**Task prompt:**
Please indicate the number of lines in the listing below that include the string "importation"; add nothing else.

**Data for the task:**
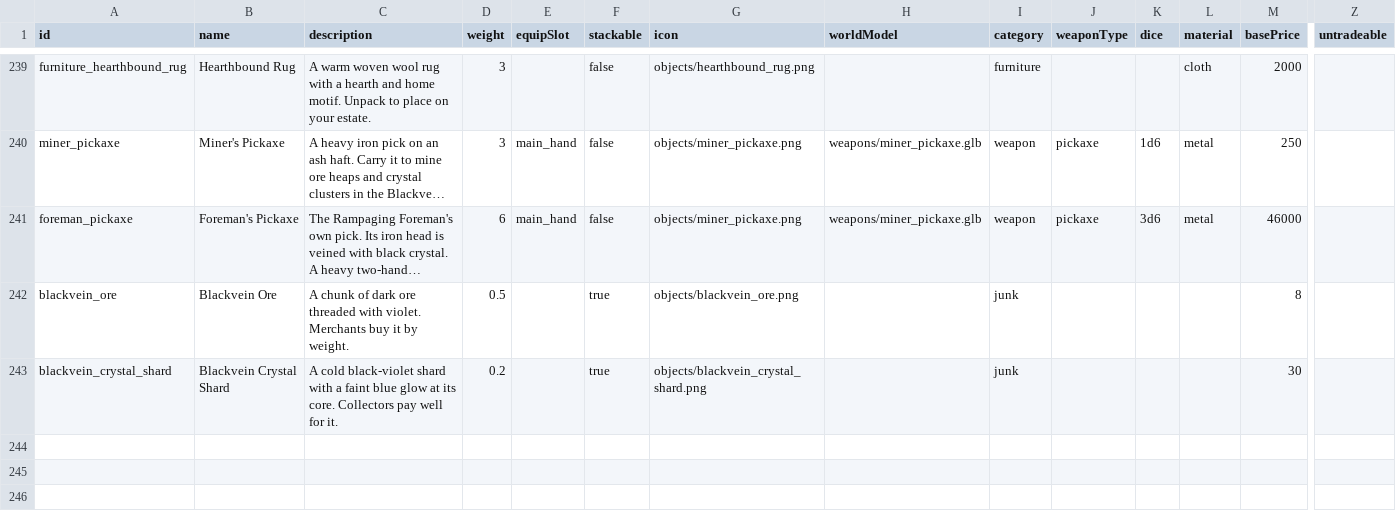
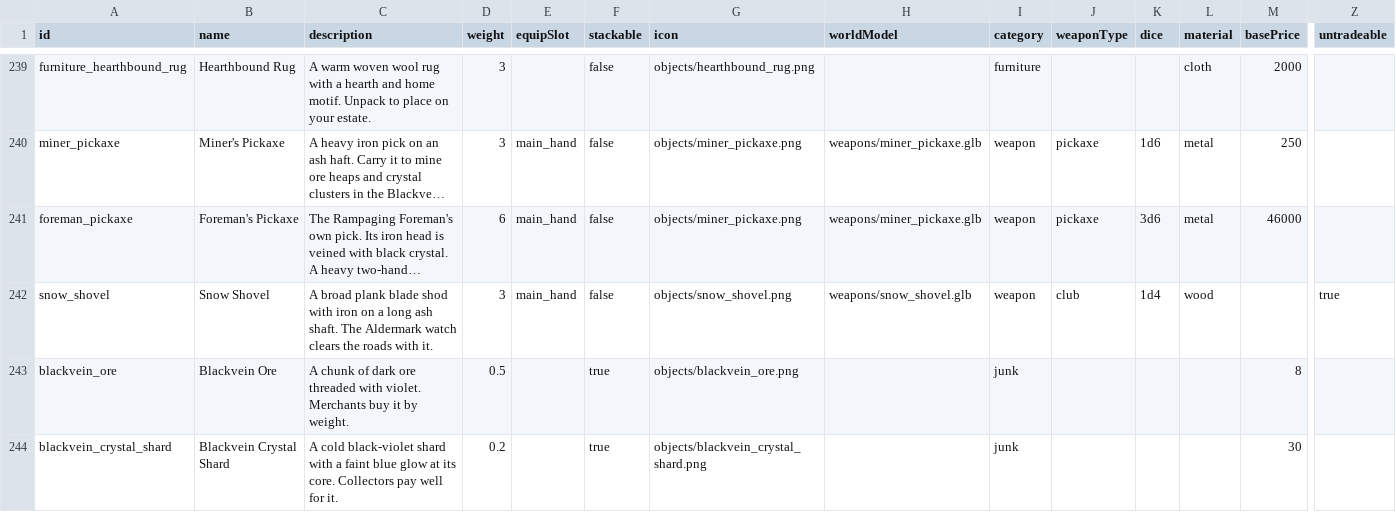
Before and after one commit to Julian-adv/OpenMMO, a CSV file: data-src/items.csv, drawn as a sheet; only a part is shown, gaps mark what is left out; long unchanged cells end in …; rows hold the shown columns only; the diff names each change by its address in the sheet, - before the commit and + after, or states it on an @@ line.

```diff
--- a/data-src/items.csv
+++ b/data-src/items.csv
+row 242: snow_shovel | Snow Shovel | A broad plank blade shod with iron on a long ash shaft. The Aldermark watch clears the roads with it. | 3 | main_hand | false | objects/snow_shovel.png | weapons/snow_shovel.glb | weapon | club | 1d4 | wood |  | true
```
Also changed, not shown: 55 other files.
==
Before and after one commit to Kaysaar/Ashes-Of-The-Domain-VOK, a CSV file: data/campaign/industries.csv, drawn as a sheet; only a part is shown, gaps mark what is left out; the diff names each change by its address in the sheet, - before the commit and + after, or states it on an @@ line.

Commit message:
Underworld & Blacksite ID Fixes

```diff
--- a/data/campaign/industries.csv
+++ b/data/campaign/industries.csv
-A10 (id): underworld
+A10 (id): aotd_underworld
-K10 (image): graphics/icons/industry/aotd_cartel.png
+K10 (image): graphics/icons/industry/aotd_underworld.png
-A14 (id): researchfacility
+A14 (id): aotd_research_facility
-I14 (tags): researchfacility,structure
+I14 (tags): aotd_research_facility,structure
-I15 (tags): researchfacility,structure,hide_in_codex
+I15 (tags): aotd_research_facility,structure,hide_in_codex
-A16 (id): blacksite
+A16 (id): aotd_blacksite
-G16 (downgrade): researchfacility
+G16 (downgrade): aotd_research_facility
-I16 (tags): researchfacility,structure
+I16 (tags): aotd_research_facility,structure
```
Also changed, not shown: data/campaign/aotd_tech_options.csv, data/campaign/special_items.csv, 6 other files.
--
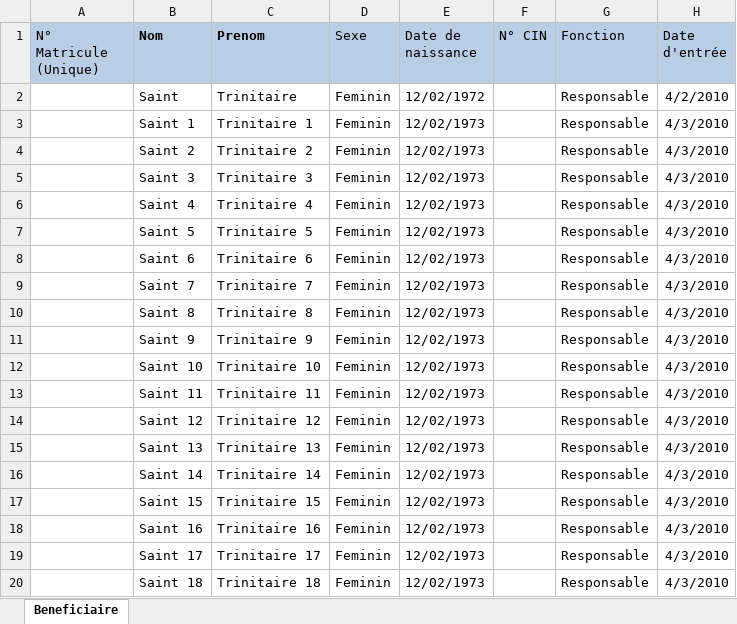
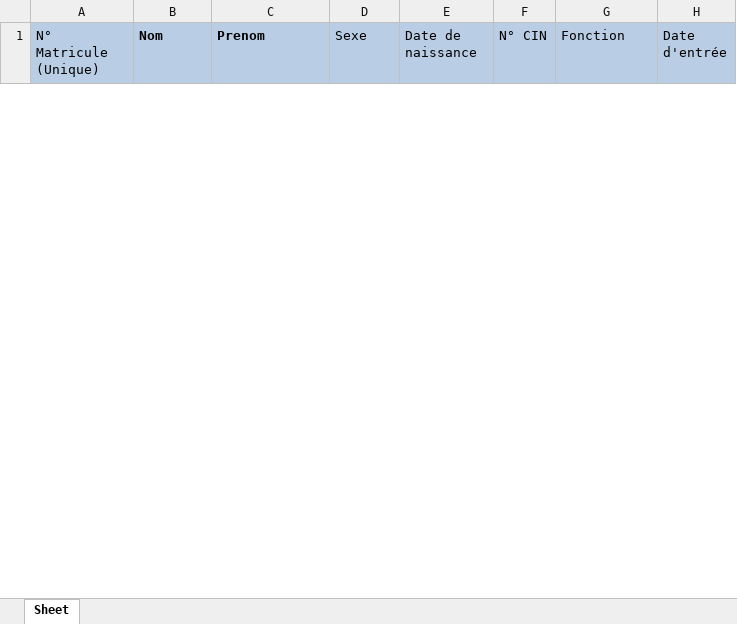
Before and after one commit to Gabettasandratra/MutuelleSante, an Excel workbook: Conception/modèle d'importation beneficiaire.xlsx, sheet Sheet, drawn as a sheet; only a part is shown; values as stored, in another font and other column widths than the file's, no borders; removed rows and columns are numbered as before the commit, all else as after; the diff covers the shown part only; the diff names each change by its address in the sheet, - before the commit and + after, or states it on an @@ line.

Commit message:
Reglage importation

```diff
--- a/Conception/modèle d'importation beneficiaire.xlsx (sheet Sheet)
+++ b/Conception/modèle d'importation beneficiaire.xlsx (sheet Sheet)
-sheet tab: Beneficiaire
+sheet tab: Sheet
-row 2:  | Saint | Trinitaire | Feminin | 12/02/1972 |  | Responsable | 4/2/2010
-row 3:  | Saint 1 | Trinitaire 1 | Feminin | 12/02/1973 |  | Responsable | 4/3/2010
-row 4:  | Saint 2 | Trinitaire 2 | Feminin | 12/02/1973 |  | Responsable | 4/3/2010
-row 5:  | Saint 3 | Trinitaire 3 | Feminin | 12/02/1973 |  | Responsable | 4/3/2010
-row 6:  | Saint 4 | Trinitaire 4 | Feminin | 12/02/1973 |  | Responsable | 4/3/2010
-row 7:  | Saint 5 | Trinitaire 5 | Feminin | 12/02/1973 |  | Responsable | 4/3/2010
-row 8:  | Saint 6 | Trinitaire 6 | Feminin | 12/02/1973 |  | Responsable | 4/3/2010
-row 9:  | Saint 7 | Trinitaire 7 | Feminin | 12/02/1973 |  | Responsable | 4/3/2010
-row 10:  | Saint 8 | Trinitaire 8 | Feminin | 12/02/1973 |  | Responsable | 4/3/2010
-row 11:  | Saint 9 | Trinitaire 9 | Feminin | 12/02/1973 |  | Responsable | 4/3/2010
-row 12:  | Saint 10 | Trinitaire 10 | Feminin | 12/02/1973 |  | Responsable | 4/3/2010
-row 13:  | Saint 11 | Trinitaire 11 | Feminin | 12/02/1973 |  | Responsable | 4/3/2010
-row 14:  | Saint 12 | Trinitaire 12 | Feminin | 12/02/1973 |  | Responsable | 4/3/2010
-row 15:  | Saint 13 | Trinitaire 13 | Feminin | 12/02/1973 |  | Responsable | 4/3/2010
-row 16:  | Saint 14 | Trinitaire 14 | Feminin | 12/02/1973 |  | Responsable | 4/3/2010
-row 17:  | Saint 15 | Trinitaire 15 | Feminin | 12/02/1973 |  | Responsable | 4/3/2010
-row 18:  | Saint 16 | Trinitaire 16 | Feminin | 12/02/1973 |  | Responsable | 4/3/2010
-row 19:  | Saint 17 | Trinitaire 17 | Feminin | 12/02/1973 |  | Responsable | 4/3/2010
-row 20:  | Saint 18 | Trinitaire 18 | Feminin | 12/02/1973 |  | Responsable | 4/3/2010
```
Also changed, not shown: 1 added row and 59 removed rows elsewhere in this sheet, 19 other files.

**Task result:**
4